« Reply #12 on: April 27, 2017, 02:27:31 PM »
bdeck, thanks for the time you spent looking.
Many years ago I did that also. Spent untold hours.
I even went so far as to go to a local college here in Portland (Lewis and Clark) that had USPTO archives and a personal guide to help search.
I also spent some amount of time searching international patents.

The concept of my idea is that the muscle force used isn't limited to 'down/back' as the 'transmission' also collects the 'up/forward'.
One could propel using either/or.
Nordic's design uses only 'pushing' to the rear using rear muscle groups (buttocks and hamstrings).
This design also uses front muscle groups (including the abs).
Individually, or in harmony for twice the motive force.

The steering factor, while in motion, also contributes to the unique design. !

What inhibits me from going further is doubt, I suppose.
"What if I do get a pat.pending and can find no interest in a manufacturer to build a prototype and going into production?"
Maybe it's just a pipe dream. Cannabis is legal here ya know.  ;)

Here in Portland we have miles upon miles of bike paths.
Steady steams of bikers heading into town in the morning and back home evenings.

Giving this away, with some credit as originator, is the 'UBUNTU' way.   :)
 
The .dcd is broken into layers which show the drive system alone.

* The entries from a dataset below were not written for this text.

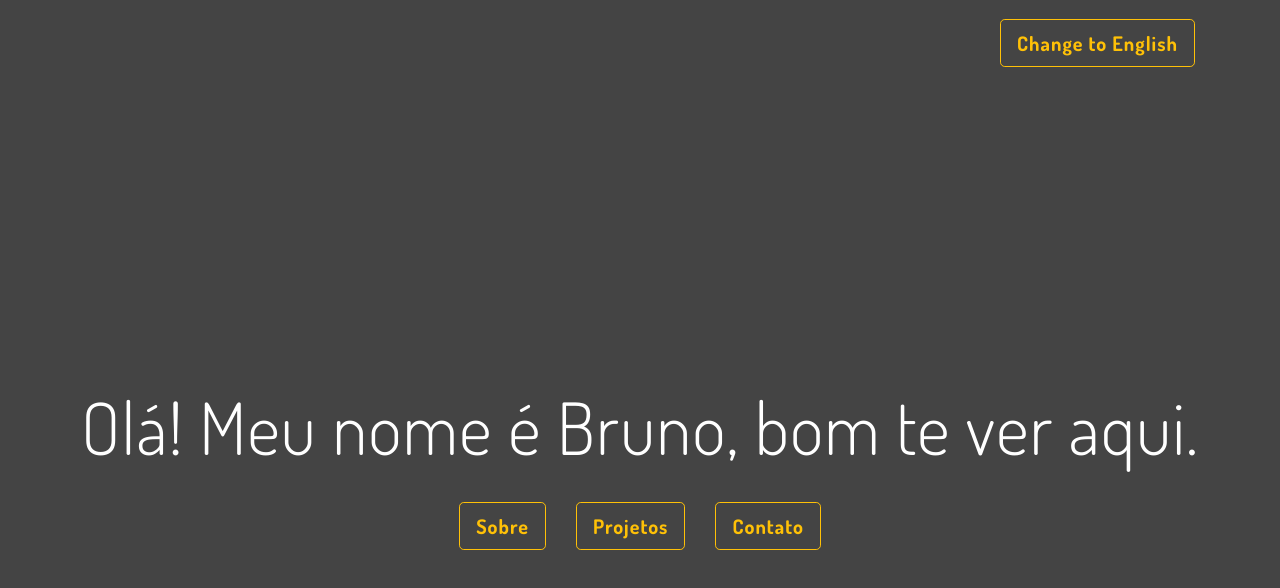
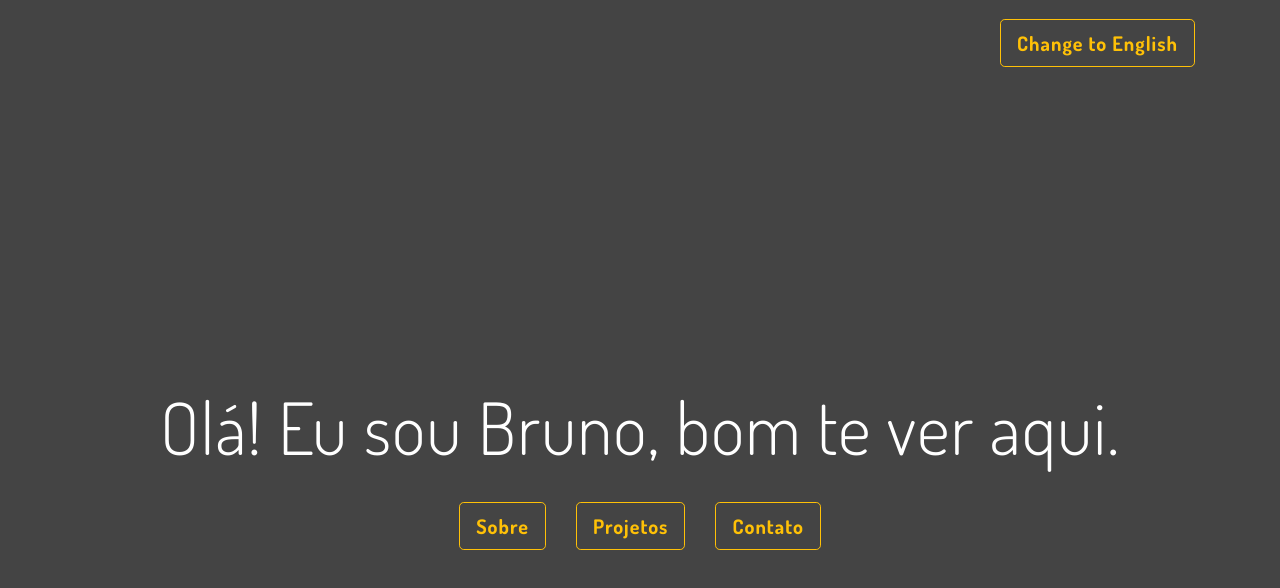
Before and after one commit to bruno-gurgel/portfolio, a React (Create React App) app: page / in a window 1280 px wide. Both pictures are taken after a click on the button "Mudar para Português". Shown: the top 588 px of the page. Built offline with nearby package versions, Linux system fonts and the light colour scheme.

Commit message:
feat: Added state to root of project instead of creating many

```diff
--- a/src/App.js
+++ b/src/App.js
@@ -1,3 +1,4 @@
+import React, { useState } from "react";
 import "./App.css";
 import { Route, Switch } from "react-router";
 import About from "./features/about";
@@ -7,23 +8,24 @@ import MyReads from "./features/projects/MyReads";
 import WouldYouRather from "./features/projects/WouldYouRather";
 
 function App() {
+	const [language, updateLanguage] = useState("english");
 	return (
 		<div className="App">
 			<Switch>
 				<Route path="/about">
-					<About />
+					<About language={language} onUpdateLanguage={updateLanguage} />
 				</Route>
 				<Route path="/projects/MyReads">
-					<MyReads />
+					<MyReads language={language} onUpdateLanguage={updateLanguage} />
 				</Route>
 				<Route path="/projects/WouldYouRather">
-					<WouldYouRather />
+					<WouldYouRather language={language} onUpdateLanguage={updateLanguage} />
 				</Route>
 				<Route path="/projects">
-					<Projects />
+					<Projects language={language} onUpdateLanguage={updateLanguage} />
 				</Route>
 				<Route path="/">
-					<Home />
+					<Home language={language} onUpdateLanguage={updateLanguage} />
 				</Route>
 			</Switch>
 		</div>
--- a/src/features/about/index.js
+++ b/src/features/about/index.js
@@ -1,21 +1,17 @@
-import React, { useState } from "react";
+import React from "react";
 import Container from "react-bootstrap/Container";
 import styles from "./about.module.css";
 import Navigation from "../navigation";
-import { Link } from "react-router-dom";
-import Button from "react-bootstrap/Button";
 import AboutPortuguese from "./AboutPortuguese";
 
-export default function About() {
-	const [language, updateLanguage] = useState("english");
-
+export default function About({ language, onUpdateLanguage }) {
 	if (language === "portuguese") {
-		return <AboutPortuguese onUpdateLanguage={updateLanguage} />;
+		return <AboutPortuguese onUpdateLanguage={onUpdateLanguage} />;
 	}
 
 	return (
 		<Container className={styles.AboutContainer}>
-			<Navigation onUpdateLanguage={updateLanguage} language={language} backLocation="/" />
+			<Navigation onUpdateLanguage={onUpdateLanguage} language={language} backLocation="/" />
 			<h1 className="display-2 text-center">About me</h1>
 
 			<p className={styles.text}>
--- a/src/features/home/HomePortuguese.js
+++ b/src/features/home/HomePortuguese.js
@@ -1,4 +1,4 @@
-import React, { useState } from "react";
+import React from "react";
 import styles from "./home.module.css";
 import { Link } from "react-router-dom";
 import Button from "react-bootstrap/Button";
@@ -18,7 +18,7 @@ export default function HomePortuguese({ onUpdateLanguage }) {
 				</Button>
 			</Container>
 			<div className={styles.homeMain}>
-				<h1 className="display-3">Olá! Meu nome é Bruno, bom te ver aqui.</h1>
+				<h1 className="display-3">Olá! Eu sou Bruno, bom te ver aqui.</h1>
 				<br />
 				<div className={styles.btnContainer}>
 					<Link to="/about">
--- a/src/features/home/index.js
+++ b/src/features/home/index.js
@@ -1,14 +1,14 @@
-import React, { useState } from "react";
+import React from "react";
 import styles from "./home.module.css";
 import { Link } from "react-router-dom";
 import Button from "react-bootstrap/Button";
 import Container from "react-bootstrap/Container";
 import HomePortuguese from "./HomePortuguese.js";
 
-export default function Home() {
-	const [language, updateLanguage] = useState("english");
-
-	if (language === "english") {
+export default function Home({ language, onUpdateLanguage }) {
+	if (language === "portuguese") {
+		return <HomePortuguese onUpdateLanguage={onUpdateLanguage} />;
+	}
 	return (
 		<div className={styles.home}>
 			<Container className={styles.navBtnBox}>
@@ -16,7 +16,7 @@ export default function Home() {
 					variant="outline-warning"
 					size="lg"
 					className="mt-1"
-						onClick={() => updateLanguage("portuguese")}
+					onClick={() => onUpdateLanguage("portuguese")}
 				>
 					<strong>Mudar para Português</strong>
 				</Button>
@@ -42,7 +42,4 @@ export default function Home() {
 			</div>
 		</div>
 	);
-	} else {
-		return <HomePortuguese onUpdateLanguage={updateLanguage} />;
 }
-}
--- a/src/features/projects/MyReads/index.js
+++ b/src/features/projects/MyReads/index.js
@@ -7,14 +7,14 @@ import { Link } from "react-router-dom";
 import MyReadsPortuguese from "./portuguese/MyReadsPortuguese";
 import Navigation from "../../navigation";
 
-export default function MyReads() {
-	const [language, updateLanguage] = useState("english");
-
-	if (language === "english") {
+export default function MyReads({ language, onUpdateLanguage }) {
+	if (language === "portuguese") {
+		return <MyReadsPortuguese onUpdateLanguage={onUpdateLanguage} />;
+	}
 	return (
 		<Container className={styles.myReadsContainer}>
 			<Navigation
-					onUpdateLanguage={updateLanguage}
+				onUpdateLanguage={onUpdateLanguage}
 				language={language}
 				backLocation="/projects"
 			/>
@@ -36,12 +36,12 @@ export default function MyReads() {
 			<Container className="mt-5">
 				<p className={styles.introText}>
 					In this project, I had to make a Single Page Application (SPA) that was a
-						bookshelf so that the users could organize what they were reading or wanting
-						to read.
+					bookshelf so that the users could organize what they were reading or wanting to
+					read.
 				</p>
 				<p className={styles.introText}>
-						I used an API server provided by Udacity and had to lay out the application
-						so that it was clean and reusable. I followed along with
+					I used an API server provided by Udacity and had to lay out the application so
+					that it was clean and reusable. I followed along with
 					<Link
 						to={{ pathname: "https://reactjs.org/docs/thinking-in-react.html" }}
 						target="_blank"
@@ -50,15 +50,14 @@ export default function MyReads() {
 						{" "}
 						React documentation{" "}
 					</Link>{" "}
-						suggestions to make the project, but since this was my first project using
-						this UI library, there were some things that now I would do differently,
-						especially the mock/planning part, that if done correctly saves a lot of
-						time later.
+					suggestions to make the project, but since this was my first project using this
+					UI library, there were some things that now I would do differently, especially
+					the mock/planning part, that if done correctly saves a lot of time later.
 				</p>
 				<p className={styles.introText}>
-						I only used React in this application, always trying to employ best
-						practices like avoiding class components. Since I learned React without the
-						hooks, I faced some challenges, but I really learned a lot.
+					I only used React in this application, always trying to employ best practices
+					like avoiding class components. Since I learned React without the hooks, I faced
+					some challenges, but I really learned a lot.
 				</p>
 				<div className={styles.buttonBox}>
 					<Button variant="warning" size="lg" className={styles.button}>
@@ -70,7 +69,4 @@ export default function MyReads() {
 			</Container>
 		</Container>
 	);
-	} else {
-		return <MyReadsPortuguese onUpdateLanguage={updateLanguage} />;
 }
-}
--- a/src/features/projects/index.js
+++ b/src/features/projects/index.js
@@ -8,16 +8,14 @@ import { Link } from "react-router-dom";
 import ProjectsPortuguese from "./ProjectsPortuguese";
 import Navigation from "../navigation";
 
-export default function Projects() {
-	const [language, updateLanguage] = useState("english");
-
+export default function Projects({ language, onUpdateLanguage }) {
 	if (language === "portuguese") {
-		return <ProjectsPortuguese onUpdateLanguage={updateLanguage} />;
+		return <ProjectsPortuguese onUpdateLanguage={onUpdateLanguage} />;
 	}
 
 	return (
 		<Container className={styles.projectsContainer}>
-			<Navigation onUpdateLanguage={updateLanguage} language={language} backLocation="/" />
+			<Navigation onUpdateLanguage={onUpdateLanguage} language={language} backLocation="/" />
 			<div className={styles.cardBox}>
 				<Card className={styles.card}>
 					<Card.Header className="display-4">MyReads</Card.Header>
```
Lines whose indentation alone changed are shown as unchanged.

« Last Edit: April 27, 2017, 02:35:42 PM by metrognome »
Win10, core i-3, 6G ram, Dcad v25.2